- Associated Press - Thursday, April 24, 2014

PORTLAND, Ore. (AP) - Oregon, once expected to be a national leader in the federal health care overhaul, on Thursday moved to become the first state to dump its troubled online health exchange and use the federal marketplace instead.

A top Cover Oregon official, Alex Pettit, said fixing the existing system would be too costly at an estimated $78 million, would take too long to implement, and would be too risky. The state’s site still isn’t fully functional seven months after a failed launch.

Pettit said switching to the federal system would cost $4 million to $6 million.

An advisory committee made the recommendation to drop the glitch-filled site for private policies, but suggested that Oregon continue using its current technology for Medicaid enrollments.

The Cover Oregon board will vote on the recommendation Friday.

Oregon’s exchange is seen as the worst of the more than a dozen states that developed their own online health insurance marketplaces. The state is the only one where the general public still can’t use the website to sign up for coverage in one sitting - despite an early start building the site and millions of dollars from the federal government.

Several other states experienced major problems with their exchanges, but so far only one has chosen to replace its site. Maryland recently decided to spend $40 million to $50 million to adopt the technology used on Connecticut’s successful exchange.

Oregon has received a total of $305 million in federal grants to fund its operations from 2011 through the end of this year.

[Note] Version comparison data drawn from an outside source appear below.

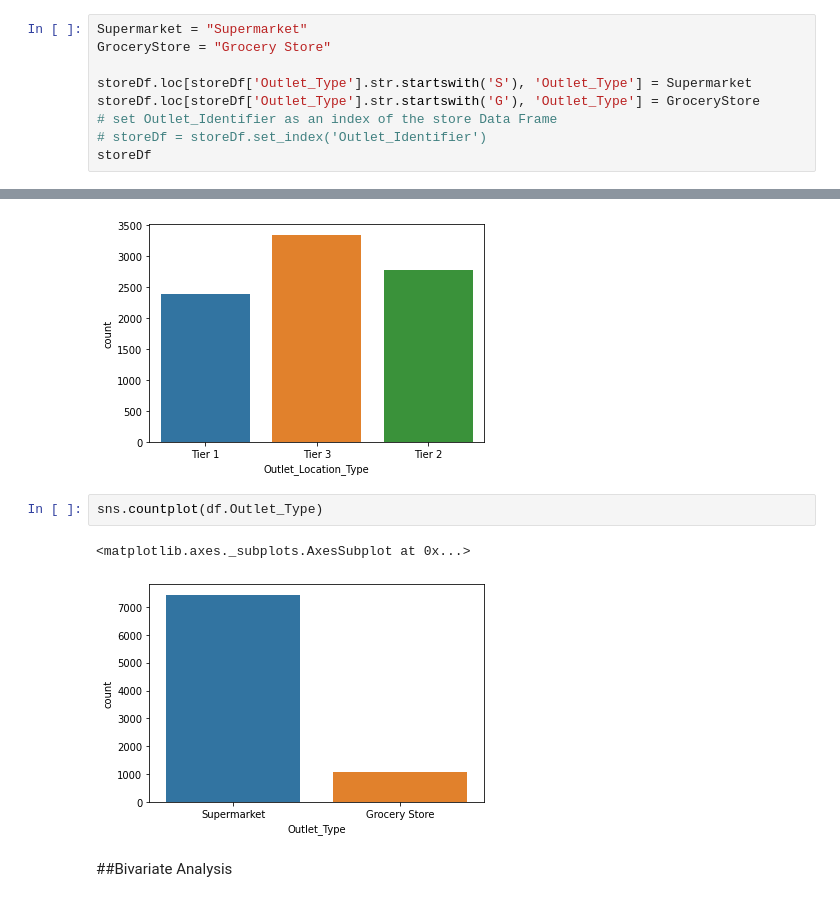
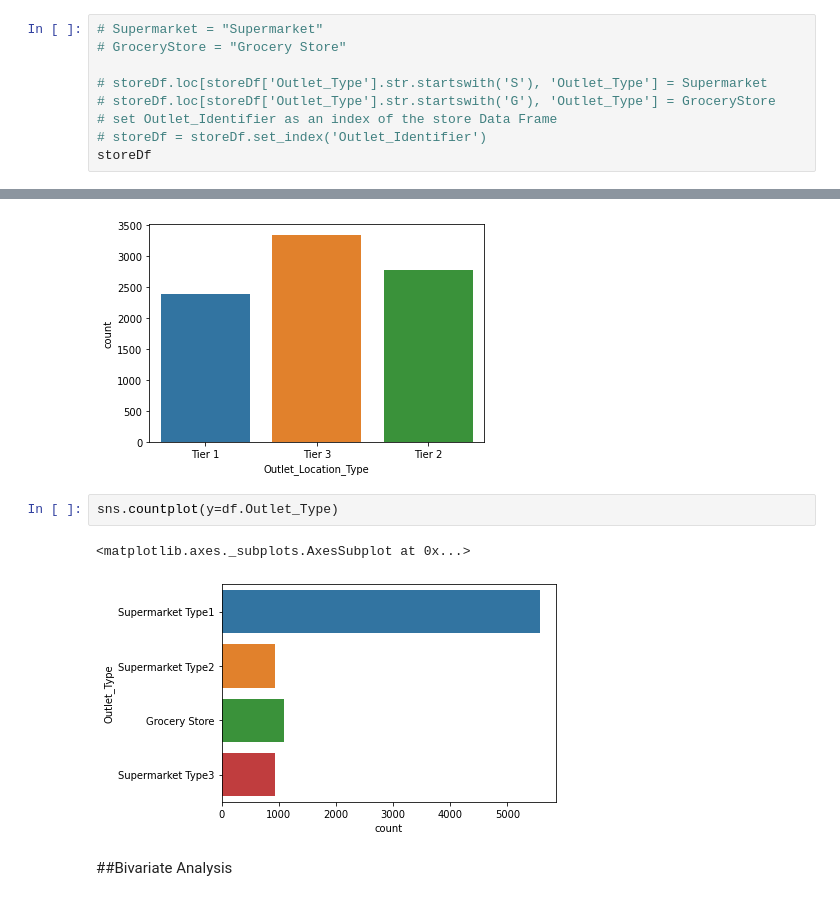
Before and after one commit to ABDELLAH-Hallou/BigMart-outlet-sales-prediction, a Jupyter notebook: BigMart_outlet_sales_prediction.ipynb, the cells around one changed output, grey strips where cells are left out. Cells and saved outputs as stored; diff of their text form.

```diff
--- a/BigMart_outlet_sales_prediction.ipynb
+++ b/BigMart_outlet_sales_prediction.ipynb
@@ -198,11 +198,11 @@ storeDf = storeDf.drop_duplicates()
 storeDf.reset_index(drop=True, inplace=True)
 storeDf['Item_Outlet_Sales']=newItem_Outlet_Sales.Item_Outlet_Sales.to_list()
 # %%
-Supermarket = "Supermarket"
-GroceryStore = "Grocery Store"
+# Supermarket = "Supermarket"
+# GroceryStore = "Grocery Store"
 
-storeDf.loc[storeDf['Outlet_Type'].str.startswith('S'), 'Outlet_Type'] = Supermarket
-storeDf.loc[storeDf['Outlet_Type'].str.startswith('G'), 'Outlet_Type'] = GroceryStore
+# storeDf.loc[storeDf['Outlet_Type'].str.startswith('S'), 'Outlet_Type'] = Supermarket
+# storeDf.loc[storeDf['Outlet_Type'].str.startswith('G'), 'Outlet_Type'] = GroceryStore
 # set Outlet_Identifier as an index of the store Data Frame
 # storeDf = storeDf.set_index('Outlet_Identifier')
 storeDf
@@ -580,10 +580,10 @@ sns.countplot(df.Outlet_Location_Type)
 <matplotlib.axes._subplots.AxesSubplot at 0x...>
 [figure]
 # %%
-sns.countplot(df.Outlet_Type)
+sns.countplot(y=df.Outlet_Type)
 # %% [output]
 <matplotlib.axes._subplots.AxesSubplot at 0x...>
-[figure, old version]
+[figure, new version]
 # %% [markdown]
 ##Bivariate Analysis
 # %%
```
Also changed, not shown: parts of 12 cells of this notebook.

As of March, the state has spent nearly $248 million of that money, Cover Oregon interim executive director Clyde Hamstreet said.

Most of that money went toward the botched portal: $134 million in federal funding was paid to Oracle Corp. for building the exchange, and an additional $7 million was spent on paper processing efforts. Currently, Oregonians must use a time-consuming, hybrid paper-online process to sign up for insurance.

Oregon received a monthlong enrollment extension because of the technology problems.

Under the health care law, Washington must step in if a state is unable or unwilling to run its own insurance market. Federal officials said the federal exchange is able to add more states, and they are helping Oregon with the transition.

“We are working with Oregon to ensure that all Oregonians have access to quality, affordable health coverage in 2015,” administration spokesman Aaron Albright said.

In March, the federal Government Accountability Office announced an investigation of Oregon’s exchange, including looking at whether the federal government can reclaim grant money given to Cover Oregon if taxpayer funds were mismanaged.

“It is the worst financial failure in information technology in state history - and it was completely avoidable,” said Rep. Greg Walden, who asked for the GAO probe. “Today’s admission of failure underscores the need to stop the waste and get the truth.”

Separately, former Health and Human Services Secretary Kathleen Sebelius asked for an inspector general’s probe into problems with the rollout of the health care law.

Story Continues →